Leading up to the game, we highlighted five Bills to watch who would play an integral role were Buffalo to upset the Broncos, who entered the game as three-point favorites. How did our Bills to watch fare on Sunday?
Buffalo’s much-maligned signal caller, who is in a make-or-break year, put forth one of the best showings of his career versus a stout Broncos defense. Taylor completed 20 of 26 passes for 213 yards, two touchdowns, and no interceptions on his way to a 126.0 QB rating; the fourth-best mark during his 32-game career as a starter in Orchard Park. Taylor completed 76.9 percent of his passes, second-highest since joining Buffalo, and his throws led to first downs 42.3 percent of the time, the fourth-best mark of his Buffalo tenure. Taylor wasn’t perfect, missing out when rookie Zay Jones was wide open on a well-run route, but he directed Buffalo’s attack to points on six of 11 drives before taking a knee late to cement the win. He dropped an impressive pass into Nick O’Leary along the sidelines for a big 31-yard gain, and used his legs to out-maneuver Von Miller early in the second quarter, scampering for a first down. Taylor finished with a passer rating of 88.2 when under pressure. When the pocket was clean, Taylor was flawless, completing 15-of-17 passes, racking up 127 yards and both of his TD tosses.
Clay continued his strong start to the 2017 season, hauling in six passes for 39 yards and one touchdown. Clay was targeted by Taylor six times, and came down with the catch every time he was targeted. Trailing 16-13 and in the red zone with 6:26 remaining in the third, Taylor and Clay hooked up on a nifty touchdown pass. After rolling out and progressing through all of his options, Taylor found Clay all alone for a back-breaking touchdown as the Bills took a 20-16 lead. Clay and O’Leary already have shown they are proficient blockers, and they’re proving themselves to be reliable pass-catching targets for Taylor, too.
Taylor was sacked four times by Denver’s vaunted pass rush, but a few of those takedowns can be attributed to Taylor trying to get creative and extend plays by scrambling outside of the pocket, more than leaky protection from the offensive line. Denver brought an aggressive pass rush on 16 of 34 drop-backs, but Mills and his offensive linemates held up well in the face of constant pressure. The run game once again struggled, as LeSean McCoy and Mike Tolbert ran for just 75 yards on 33 carries, an average of 2.3 yards per rush.

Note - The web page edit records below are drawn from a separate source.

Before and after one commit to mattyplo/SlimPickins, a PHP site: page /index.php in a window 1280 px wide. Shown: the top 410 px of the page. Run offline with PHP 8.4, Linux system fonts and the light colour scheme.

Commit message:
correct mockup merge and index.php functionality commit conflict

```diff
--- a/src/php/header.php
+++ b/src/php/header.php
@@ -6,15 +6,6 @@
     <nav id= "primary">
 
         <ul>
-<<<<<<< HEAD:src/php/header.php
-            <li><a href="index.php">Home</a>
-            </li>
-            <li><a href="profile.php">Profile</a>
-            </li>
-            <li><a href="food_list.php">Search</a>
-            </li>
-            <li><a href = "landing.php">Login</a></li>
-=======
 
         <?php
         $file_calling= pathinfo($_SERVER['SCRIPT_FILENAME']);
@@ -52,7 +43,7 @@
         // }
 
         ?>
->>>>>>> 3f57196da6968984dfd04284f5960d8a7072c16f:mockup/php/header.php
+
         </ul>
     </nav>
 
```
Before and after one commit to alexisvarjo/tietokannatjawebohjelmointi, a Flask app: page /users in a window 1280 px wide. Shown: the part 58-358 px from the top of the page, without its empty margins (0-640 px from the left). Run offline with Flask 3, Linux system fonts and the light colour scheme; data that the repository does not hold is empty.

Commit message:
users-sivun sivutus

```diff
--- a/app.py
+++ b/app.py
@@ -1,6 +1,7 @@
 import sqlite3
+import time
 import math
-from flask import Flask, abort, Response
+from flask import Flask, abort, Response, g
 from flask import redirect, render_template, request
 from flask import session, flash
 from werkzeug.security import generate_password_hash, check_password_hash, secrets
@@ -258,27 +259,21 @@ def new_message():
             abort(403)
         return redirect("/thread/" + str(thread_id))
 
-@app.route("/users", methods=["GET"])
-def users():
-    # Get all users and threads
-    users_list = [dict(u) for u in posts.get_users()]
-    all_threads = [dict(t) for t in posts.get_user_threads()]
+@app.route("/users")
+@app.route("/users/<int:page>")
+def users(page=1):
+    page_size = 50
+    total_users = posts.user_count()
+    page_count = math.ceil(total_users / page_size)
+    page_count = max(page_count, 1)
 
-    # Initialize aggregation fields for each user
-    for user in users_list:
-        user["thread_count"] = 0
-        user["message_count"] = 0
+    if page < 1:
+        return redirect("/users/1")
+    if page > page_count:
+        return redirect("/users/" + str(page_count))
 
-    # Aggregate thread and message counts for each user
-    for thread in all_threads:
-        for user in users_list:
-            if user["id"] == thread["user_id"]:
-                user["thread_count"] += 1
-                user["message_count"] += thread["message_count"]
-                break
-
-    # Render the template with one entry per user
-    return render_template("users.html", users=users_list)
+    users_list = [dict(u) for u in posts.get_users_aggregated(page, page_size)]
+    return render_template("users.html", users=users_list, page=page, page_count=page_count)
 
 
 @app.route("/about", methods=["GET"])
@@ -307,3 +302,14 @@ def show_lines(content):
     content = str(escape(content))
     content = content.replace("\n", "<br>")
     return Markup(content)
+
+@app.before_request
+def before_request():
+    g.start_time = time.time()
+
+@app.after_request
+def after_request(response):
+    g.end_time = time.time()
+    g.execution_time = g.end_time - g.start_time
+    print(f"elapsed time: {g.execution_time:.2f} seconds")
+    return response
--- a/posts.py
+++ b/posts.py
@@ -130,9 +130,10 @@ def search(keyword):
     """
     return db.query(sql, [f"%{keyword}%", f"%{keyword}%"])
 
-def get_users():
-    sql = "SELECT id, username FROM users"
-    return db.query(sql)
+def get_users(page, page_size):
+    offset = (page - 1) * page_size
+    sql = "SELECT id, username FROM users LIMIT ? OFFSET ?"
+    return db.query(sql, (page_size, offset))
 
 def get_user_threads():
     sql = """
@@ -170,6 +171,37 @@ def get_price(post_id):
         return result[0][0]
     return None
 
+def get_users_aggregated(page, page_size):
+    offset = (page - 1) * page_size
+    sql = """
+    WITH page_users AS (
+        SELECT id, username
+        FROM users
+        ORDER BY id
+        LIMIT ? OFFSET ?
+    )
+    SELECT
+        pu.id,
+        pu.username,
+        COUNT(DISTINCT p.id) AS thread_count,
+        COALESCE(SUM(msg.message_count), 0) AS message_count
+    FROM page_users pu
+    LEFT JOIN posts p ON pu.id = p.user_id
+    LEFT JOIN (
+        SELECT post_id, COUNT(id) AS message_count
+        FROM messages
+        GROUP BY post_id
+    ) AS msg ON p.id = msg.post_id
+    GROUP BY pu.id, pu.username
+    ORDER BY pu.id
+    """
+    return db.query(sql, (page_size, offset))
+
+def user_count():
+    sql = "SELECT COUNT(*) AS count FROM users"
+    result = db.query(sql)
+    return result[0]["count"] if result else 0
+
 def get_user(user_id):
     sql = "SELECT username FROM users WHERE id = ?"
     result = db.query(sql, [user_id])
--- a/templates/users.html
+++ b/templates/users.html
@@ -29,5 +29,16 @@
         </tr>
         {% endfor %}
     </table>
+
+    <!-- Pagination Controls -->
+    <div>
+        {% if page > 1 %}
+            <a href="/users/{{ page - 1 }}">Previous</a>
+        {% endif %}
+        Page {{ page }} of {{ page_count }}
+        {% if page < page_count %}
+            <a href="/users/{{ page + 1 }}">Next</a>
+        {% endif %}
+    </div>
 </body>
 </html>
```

Hughes didn’t record a sack vs. the Broncos, but he and the rest of Buffalo’s talented front four made life miserable for Trevor Siemian. The constant pass rush forced Siemian, who entered the game tied for the NFL lead in TD passes (six) to scramble out of the pocket, and Buffalo made him pay, picking off Siemian twice. Hughes finished with three tackles (two solo) and one QB hit, and his disruptive play opened things up for Preston Brown (10 tackles), Ramon Humber (eight tackles), and Kyle Williams (four tackles, one sack) to enjoy big games.
After back-to-back weeks earning a spot on Pro Football Focus’ Team of the Week, Poyer did not record an interception, and he did not break up a pass vs. Denver, finishing with four tackles (two solo). Instead, it was Poyer’s teammates in the secondary, E.J. Gaines and Tre’Davious White, who picked off Siemian.